Treatment and management

  • Refer symptomatic cases to health facilities according to pre-established protocol
  • Provide psychosocial support to the sick person and their family members

Sanitation and waste management

  • Promote use of appropriate sanitation and waste facilities (toilets/latrines) 
    • No open defecation

Hand hygiene

  • Promote good hand hygiene (handwashing with soap) 
    • BEFORE: preparing food; eating; feeding a child; treating wounds; or caring for sick people
    • AFTER: using the toilet or cleaning a baby; touching garbage or waste; touching or feeding animals; blowing nose, coughing or sneezing; treating wounds; or caring for sick people 

Food and water hygiene and safety

  • Encourage household water treatment for safe drinking water
    • Store water in clean, covered water container
  • Promote thorough cleaning, cooking and storage of food
    • Cover and store food safely (protected from insect/animal contamination)
    • Use clean utensils and storage containers
  • Encourage exclusive breastfeeding for the first six months of life, and complementary breastfeeding until the age of two years (especially when a child is sick) 

Social mobilization and health promotion

  • Find out the specific advice being given by health and other relevant authorities 
  • Model following this advice and inform community members of current health practice advice 
  • Offer support and encouragement to follow the advice  
    • Try to gain understanding about if and why health practice advice is not being followed  
    • With the guidance of your supervisor and health authorities, work with communities to overcome barriers to following health advice and recommended practices

Mapping and community assessment
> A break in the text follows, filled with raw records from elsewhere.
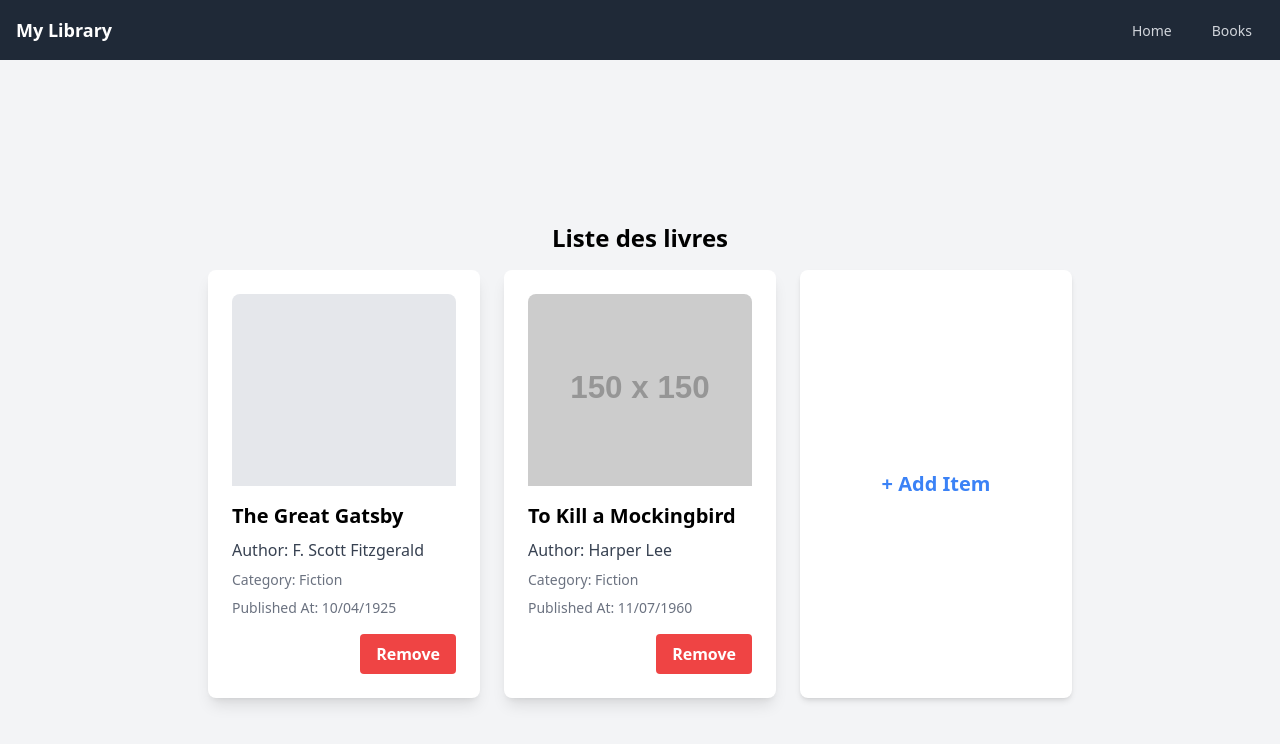
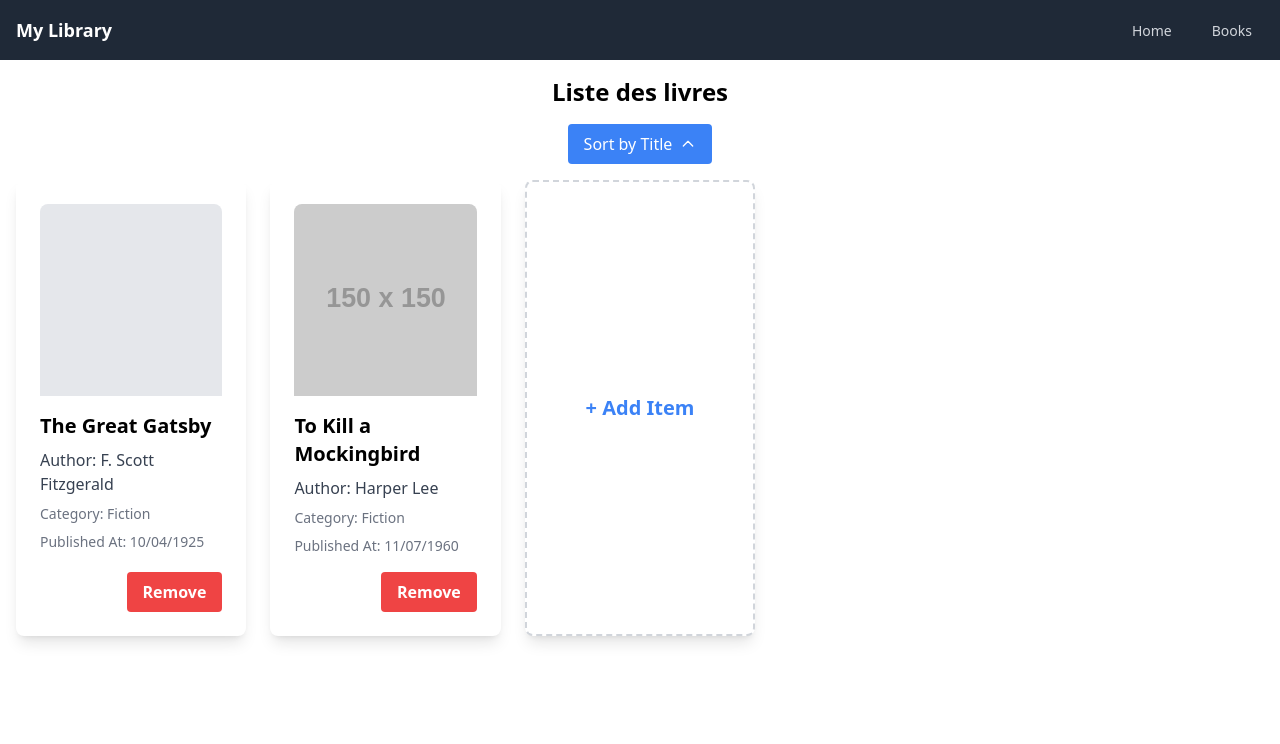
Before and after one commit to AyoubBenziza/diginamic-angular-library, an Angular app: page /books in a window 1280 px wide. Shown: the top 744 px of the page. Built offline with nearby package versions, Linux system fonts and the light colour scheme.

Commit message:
update: Cards Style & add Sort Title

```diff
--- a/src/app/app.component.html
+++ b/src/app/app.component.html
@@ -20,7 +20,7 @@
       </ul>
     </div>
   </nav>
-  <div class="flex-grow flex flex-col">
-    <router-outlet class="flex-grow"></router-outlet>
+  <div class="grow flex flex-col">
+    <router-outlet></router-outlet>
   </div>
 </div>
--- a/src/app/book-form/book-form.component.html
+++ b/src/app/book-form/book-form.component.html
@@ -1,5 +1,31 @@
-<div class="flex justify-center items-center min-h-screen bg-gray-100">
-  <div class="bg-white p-8 rounded-lg shadow-lg w-full max-w-md">
+<!-- Modal Container -->
+<div class="fixed inset-0 flex items-center justify-center z-50">
+  <!-- Background Overlay -->
+  <div class="fixed inset-0 bg-black opacity-50"></div>
+  <!-- Modal Content -->
+  <div
+    class="bg-white p-8 rounded-lg shadow-lg w-full max-w-md z-10 max-h-screen overflow-y-auto relative"
+  >
+    <!-- Close Button -->
+    <button
+      class="absolute top-4 right-4 text-gray-500 hover:text-gray-700 focus:outline-none"
+      (click)="closeBookForm()"
+    >
+      <svg
+        xmlns="http://www.w3.org/2000/svg"
+        class="h-6 w-6"
+        fill="none"
+        viewBox="0 0 24 24"
+        stroke="currentColor"
+      >
+        <path
+          stroke-linecap="round"
+          stroke-linejoin="round"
+          stroke-width="2"
+          d="M6 18L18 6M6 6l12 12"
+        />
+      </svg>
+    </button>
     <h2 class="text-2xl font-bold mb-6 text-center">Formulaire de livre</h2>
     <form
       [formGroup]="bookForm"
--- a/src/app/book-form/book-form.component.ts
+++ b/src/app/book-form/book-form.component.ts
@@ -3,22 +3,21 @@ import {
   FormControl,
   FormGroup,
   ReactiveFormsModule,
-  AbstractControl,
   Validators,
 } from '@angular/forms';
+import { Book } from '../interfaces/book.model';
 import { BookService } from '../services/book.service';
-import { Book } from '../interfaces/book.model';
 
 @Component({
   selector: 'app-book-form',
   standalone: true,
   imports: [ReactiveFormsModule],
-  providers: [BookService],
   templateUrl: './book-form.component.html',
   styleUrl: './book-form.component.scss',
 })
 export class BookFormComponent {
   @Output() formSubmitted = new EventEmitter<void>();
+  @Output() formClosed = new EventEmitter<void>();
 
   bookForm = new FormGroup({
     id: new FormControl(0),
@@ -47,4 +46,8 @@ export class BookFormComponent {
       this.formSubmitted.emit();
     }
   }
+
+  closeBookForm(): void {
+    this.formClosed.emit();
+  }
 }
--- a/src/app/book-list/book-list.component.html
+++ b/src/app/book-list/book-list.component.html
@@ -1,11 +1,36 @@
-<div class="flex flex-col min-h-screen bg-gray-100">
+<div class="flex flex-col h-full w-full">
   <div class="flex-grow flex justify-center items-center">
-    <div class="w-full max-w-4xl p-4">
+    <div class="w-full p-4">
       <h2 class="text-2xl font-bold mb-4 text-center">Liste des livres</h2>
-      <div class="grid grid-cols-1 md:grid-cols-2 lg:grid-cols-3 gap-6">
+      <div class="mb-4 flex justify-center">
+        <button
+          (click)="sortBooksByTitle()"
+          class="flex items-center bg-blue-500 text-white px-4 py-2 rounded hover:bg-blue-600"
+        >
+          <span class="mr-2">Sort by Title</span>
+          <svg
+            [class]="{ 'rotate-0': isAscending, 'rotate-180': !isAscending }"
+            class="w-4 h-4 transition-transform duration-300"
+            fill="none"
+            stroke="currentColor"
+            viewBox="0 0 24 24"
+            xmlns="http://www.w3.org/2000/svg"
+          >
+            <path
+              stroke-linecap="round"
+              stroke-linejoin="round"
+              stroke-width="2"
+              d="M5 15l7-7 7 7"
+            ></path>
+          </svg>
+        </button>
+      </div>
+      <div
+        class="grid grid-cols-1 md:grid-cols-2 lg:grid-cols-3 xl:grid-cols-5 gap-6"
+      >
         @for (book of books; track $index) {
         <div
-          class="p-6 bg-white rounded-lg shadow-lg transform transition duration-500 hover:scale-105"
+          class="flex flex-col p-6 bg-white rounded-lg shadow-lg transform transition duration-500 hover:scale-105"
         >
           @if (book.cover) {
           <img
@@ -16,6 +41,7 @@
           }@else {
           <div class="w-full h-48 bg-gray-200 rounded-t-lg mb-4"></div>
           }
+          <div class="grow">
             <h3 class="text-xl font-semibold mb-2">{{ book.title }}</h3>
             <p class="text-gray-700 mb-2">Author: {{ book.author }}</p>
             <p class="text-gray-500 text-sm mb-2">
@@ -24,7 +50,8 @@
             <p class="text-gray-500 text-sm mb-4">
               Published At: {{ book.publishedAt | date : "dd/MM/yyyy" }}
             </p>
-          <div class="flex justify-end">
+          </div>
+          <div class="flex justify-end mt-auto">
             <button
               (click)="removeBook(book.id)"
               class="bg-red-500 hover:bg-red-600 text-white font-semibold py-2 px-4 rounded"
@@ -35,16 +62,27 @@
         </div>
         } @if(!isFormActive){
         <div
-          class="bg-white shadow-md rounded-lg p-4 flex items-center justify-center cursor-pointer"
+          class="flex flex-col p-6 bg-white rounded-lg shadow-lg transform transition duration-500 hover:scale-105 cursor-pointer border-dashed border-2 border-gray-300"
           (click)="activateForm()"
         >
+          <div class="flex-grow flex items-center justify-center">
             <h3 class="text-xl font-semibold text-blue-500">+ Add Item</h3>
+          </div>
         </div>
         }
       </div>
     </div>
   </div>
   @if (isFormActive) {
-  <app-book-form (formSubmitted)="onFormSubmitted()"></app-book-form>
+  <div class="fixed inset-0 flex items-center justify-center z-50">
+    <div
+      class="fixed inset-0 bg-black opacity-50"
+      (click)="deactivateForm()"
+    ></div>
+    <app-book-form
+      (formSubmitted)="onFormSubmitted()"
+      (formClosed)="deactivateForm()"
+    ></app-book-form>
+  </div>
   }
 </div>
--- a/src/app/book-list/book-list.component.ts
+++ b/src/app/book-list/book-list.component.ts
@@ -14,6 +14,7 @@ import { BookService } from '../services/book.service';
 export class BookListComponent {
   books: Book[] = [];
   isFormActive = false;
+  isAscending = true;
 
   constructor(private bookService: BookService) {
     this.books = this.bookService.getBooks();
@@ -28,11 +29,26 @@ export class BookListComponent {
     this.books = this.bookService.getBooks();
   }
 
+  sortBooksByTitle(): void {
+    this.books = this.books.sort((a, b) => {
+      if (this.isAscending) {
+        return a.title.localeCompare(b.title);
+      } else {
+        return b.title.localeCompare(a.title);
+      }
+    });
+    this.isAscending = !this.isAscending; // Toggle sort order
+  }
+
   activateForm(): void {
     this.isFormActive = true;
   }
 
-  onFormSubmitted(): void {
+  deactivateForm(): void {
     this.isFormActive = false;
   }
+
+  onFormSubmitted(): void {
+    this.deactivateForm();
+  }
 }
```
Lines whose indentation alone changed are shown as unchanged.
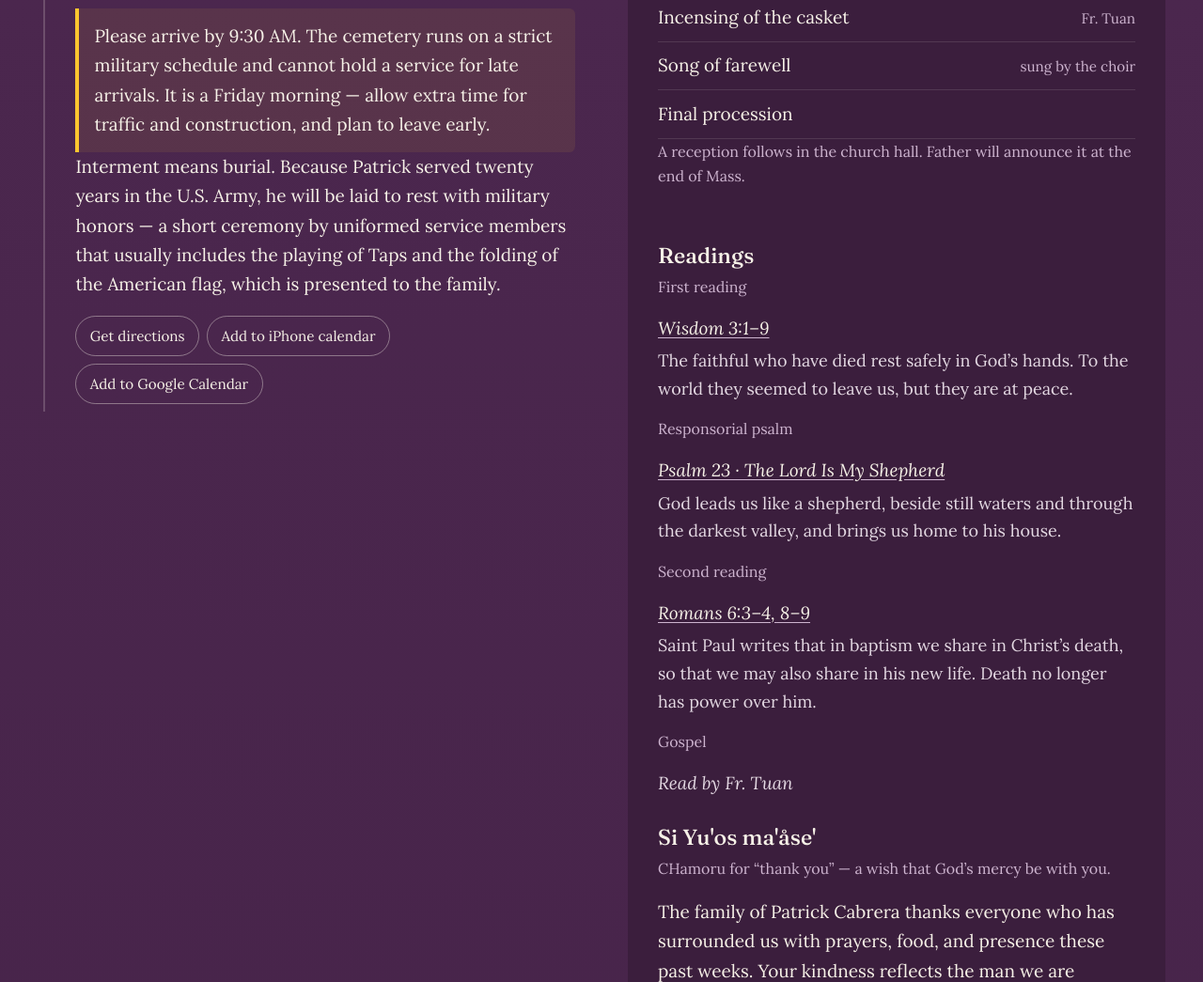
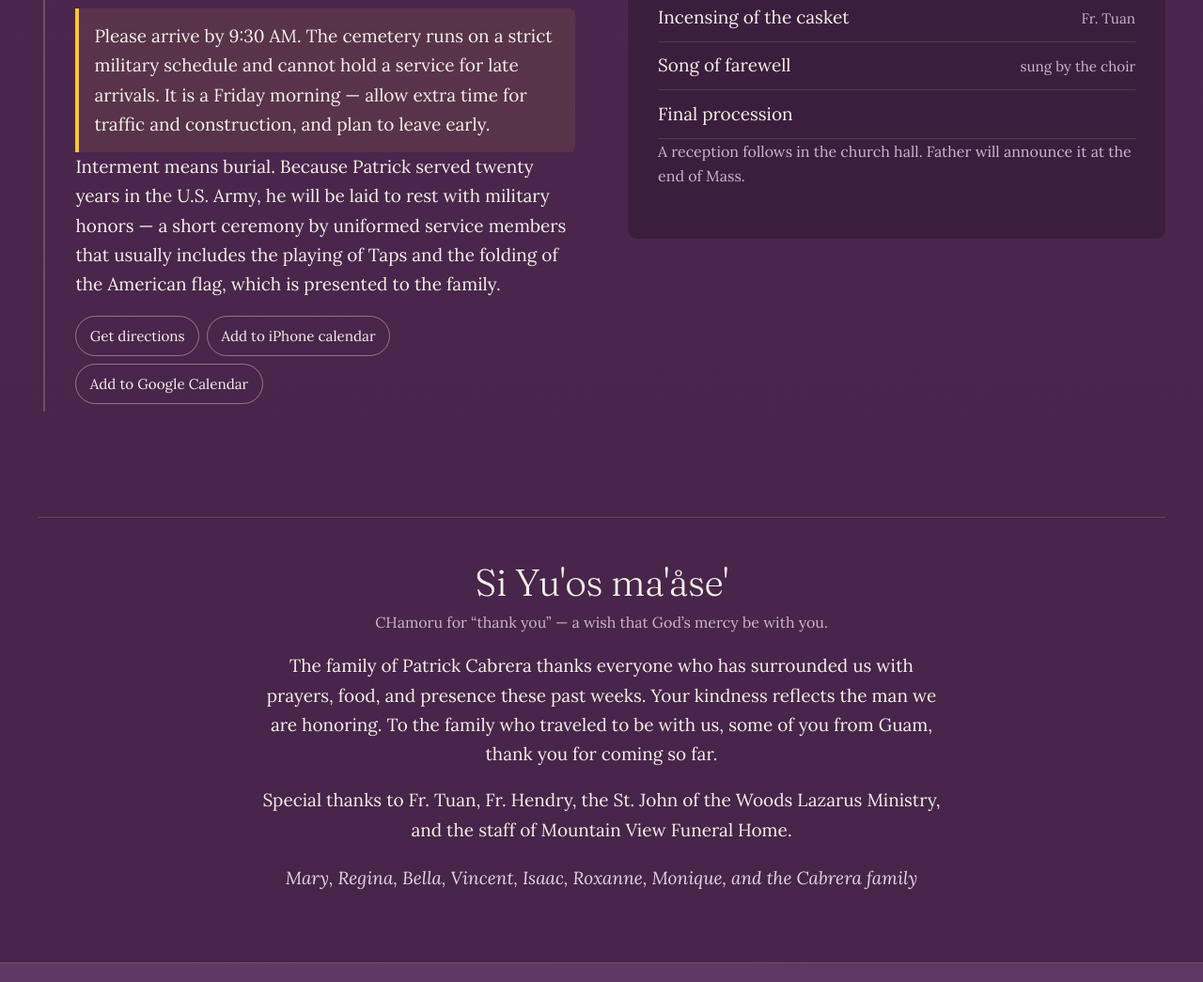
Before and after one commit to vrcalip-pixel/cabrera-memorial-site, a plain HTML site: page index.html in a window 1280 px wide. Shown: the part 1641-2686 px from the top of the page at 94% size. Drawn offline with Linux system fonts and the light colour scheme.

Commit message:
Landing program: reading links inline; thanks block spans both columns
Readings in the order of service link to the full text; the separate
Readings list is removed; Si Yu'os ma'ase' moves to a centred block under
Services and the Program.

Co-Authored-By: Claude Opus 5.5 <noreply@anthropic.com>

```diff
--- a/index.html
+++ b/index.html
@@ -9,7 +9,7 @@
 <link rel="preconnect" href="https://fonts.googleapis.com">
 <link rel="preconnect" href="https://fonts.gstatic.com" crossorigin>
 <link href="https://fonts.googleapis.com/css2?family=Fraunces:ital,opsz,wght@0,9..144,300;0,9..144,500;1,9..144,300&family=Lora:ital,wght@0,400;0,500;1,400&display=swap" rel="stylesheet">
-<link rel="stylesheet" href="styles.css?v=f3554903">
+<link rel="stylesheet" href="styles.css?v=23f5c890">
 <script>document.documentElement.classList.add('js')</script>
 </head>
 <body>
@@ -113,9 +113,9 @@
           <li><span>Blessing of the casket and placing of the pall</span><span>Fr. Tuan</span></li>
           <li><span>Opening hymn and procession</span><span></span></li>
           <li><span>Opening prayer</span><span></span></li>
-          <li><span>First reading</span><span>Wisdom 3:1–9 · Roxanne Sou</span></li>
-          <li><span>Responsorial psalm</span><span>The Lord Is My Shepherd</span></li>
-          <li><span>Second reading</span><span>Romans 6:3–4, 8–9 · Isaac Cabrera</span></li>
+          <li><span>First reading</span><span><a href="https://bible.usccb.org/bible/wisdom/3">Wisdom 3:1–9</a> · Roxanne Sou</span></li>
+          <li><span>Responsorial psalm</span><span><a href="https://bible.usccb.org/bible/psalms/23">The Lord Is My Shepherd</a></span></li>
+          <li><span>Second reading</span><span><a href="https://bible.usccb.org/bible/romans/6">Romans 6:3–4, 8–9</a> · Isaac Cabrera</span></li>
           <li><span>Gospel acclamation</span><span></span></li>
           <li><span>Gospel</span><span>Fr. Tuan</span></li>
           <li><span>Homily</span><span>Fr. Tuan</span></li>
@@ -128,26 +128,17 @@
         </ol>
         <p class="small muted">A reception follows in the church hall. Father will announce it at the end of Mass.</p>
       </div>
-      <div>
-        <h3>Readings</h3>
-        <p class="small muted" style="margin:0">First reading</p>
-        <p class="scripture"><a href="https://bible.usccb.org/bible/wisdom/3">Wisdom 3:1–9</a></p>
-        <p class="reading-note">The faithful who have died rest safely in God’s hands. To the world they seemed to leave us, but they are at peace.</p>
-        <p class="small muted" style="margin:0">Responsorial psalm</p>
-        <p class="scripture"><a href="https://bible.usccb.org/bible/psalms/23">Psalm 23 · The Lord Is My Shepherd</a></p>
-        <p class="reading-note">God leads us like a shepherd, beside still waters and through the darkest valley, and brings us home to his house.</p>
-        <p class="small muted" style="margin:0">Second reading</p>
-        <p class="scripture"><a href="https://bible.usccb.org/bible/romans/6">Romans 6:3–4, 8–9</a></p>
-        <p class="reading-note">Saint Paul writes that in baptism we share in Christ’s death, so that we may also share in his new life. Death no longer has power over him.</p>
-        <p class="small muted" style="margin:0">Gospel</p>
-        <p class="scripture">Read by Fr. Tuan</p>
-        <h3 style="margin-top:1.75rem"><span lang="ch">Si Yu'os ma'åse'</span></h3>
-        <p class="small muted">CHamoru for “thank you” — a wish that God’s mercy be with you.</p>
-        <p>The family of Patrick Cabrera thanks everyone who has surrounded us with prayers, food, and presence these past weeks. Your kindness reflects the man we are honoring. To the family who traveled to be with us, some of you from Guam, thank you for coming so far.</p>
-        <p>Special thanks to Fr. Tuan, Fr. Hendry, the St. John of the Woods Lazarus Ministry, and the staff of Mountain View Funeral Home.</p>
-        <p class="lede-small">Mary, Regina, Bella, Vincent, Isaac, Roxanne, Monique, and the Cabrera family</p>
-      </div>
     </div>
+  </div>
+</section>
+
+<section id="thanks" class="thanks" aria-labelledby="thanks-h">
+  <div class="wrap">
+    <h2 id="thanks-h" lang="ch">Si Yu'os ma'åse'</h2>
+    <p class="small muted">CHamoru for “thank you” — a wish that God’s mercy be with you.</p>
+    <p>The family of Patrick Cabrera thanks everyone who has surrounded us with prayers, food, and presence these past weeks. Your kindness reflects the man we are honoring. To the family who traveled to be with us, some of you from Guam, thank you for coming so far.</p>
+    <p>Special thanks to Fr. Tuan, Fr. Hendry, the St. John of the Woods Lazarus Ministry, and the staff of Mountain View Funeral Home.</p>
+    <p class="lede-small">Mary, Regina, Bella, Vincent, Isaac, Roxanne, Monique, and the Cabrera family</p>
   </div>
 </section>
 </div>
--- a/styles.css
+++ b/styles.css
@@ -131,6 +131,14 @@ p{margin:0 0 1.1rem;max-width:68ch}
 @media (min-width:60rem){.plan{display:grid;grid-template-columns:1fr 1fr;gap:3.5rem;align-items:start;padding-inline:calc((100% - var(--page)) / 2);border-top:1px solid rgba(246,241,231,.14)}.plan > section{border-top:0}.plan .wrap{width:auto}.plan .program{grid-template-columns:1fr;gap:2.5rem}#program{background:var(--purple-deep);border-radius:.6rem;padding:2.25rem 2rem;margin:1.25rem 0 3.5rem}.plan h2{font-size:2.5rem;white-space:nowrap}}
 .order{list-style:none;margin:0;padding:0}
 .order li{display:grid;grid-template-columns:1fr auto;gap:1rem;padding:.6rem 0;border-bottom:1px solid rgba(246,241,231,.12);align-items:baseline}
+.order li span:last-child a{color:inherit}
+/* family thanks: one centred block under Services and the Program, spanning both columns on desktop */
+.thanks{text-align:center;border-top:1px solid rgba(246,241,231,.14)}
+.thanks .wrap > *{max-width:46rem;margin-left:auto;margin-right:auto}
+.thanks h2{margin-bottom:.5rem}
+.thanks .lede-small{margin-top:1.25rem}
+.plan > .thanks{border-top:1px solid rgba(246,241,231,.14)}
+@media (min-width:60rem){.plan > .thanks{grid-column:1 / -1;padding:3rem 0 3.5rem}}
 .order li span:last-child{font-size:.95rem;color:var(--lavender);text-align:right;max-width:18rem}
 .scripture{font-style:italic;color:var(--ivory-dim);margin:1rem 0 .25rem}
 .scripture a{color:var(--ivory)}
```
Also changed, not shown: template.html (+13 -22 lines), 3 other files.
  • Make a map of the community.
  • Mark the following information on the map:
    • How many people have fallen sick with hepatitis E? Where?
    • How many people have died? Where? When?
    • Who and where are the vulnerable people?
    • Where are the local health facilities and services? (include traditional healers)
    • Where do people obtain their drinking water?
  • Record the following information on the back of the map:
    • When did people start to fall sick with Hepatitis E? 
    • How many people live in the affected community? How many are children under five years?
    • Is breastfeeding common?
    • Is the water source safe? 
    • Do people treat their drinking water? 
      • How do they do it?
    • What sanitation facilities are available? (put communal toilets/latrines on map) 
      • Do people use them? 
    • What handwashing facilities are available? (put communal handwashing stations on map) 
      • Do they have soap?
    • What are the community’s habits, practices and beliefs about caring for and feeding sick people? Consider any differences in roles and responsibilities between men and women.
      • When babies and infants are sick, do women continue to breastfeed them?
    • Is a social mobilization or health promotion programme in place?
    • What are the roles, responsibilities, specific needs and priorities of women and girls, men and boys, and people with disabilities in handling, storing and treating water? Make sure you think about cultural and social traditions and perceptions, household decision-making, livelihoods such as agriculture and livestock raising, etc.
    • What are the barriers people face in accessing water points and sanitation and hygiene facilities, of all gender identities, ages, disabilities and backgrounds? 
    • Which sources do people use/trust the most for information?
      • Are there rumours or misinformation about Hepatitis E? What are the rumours?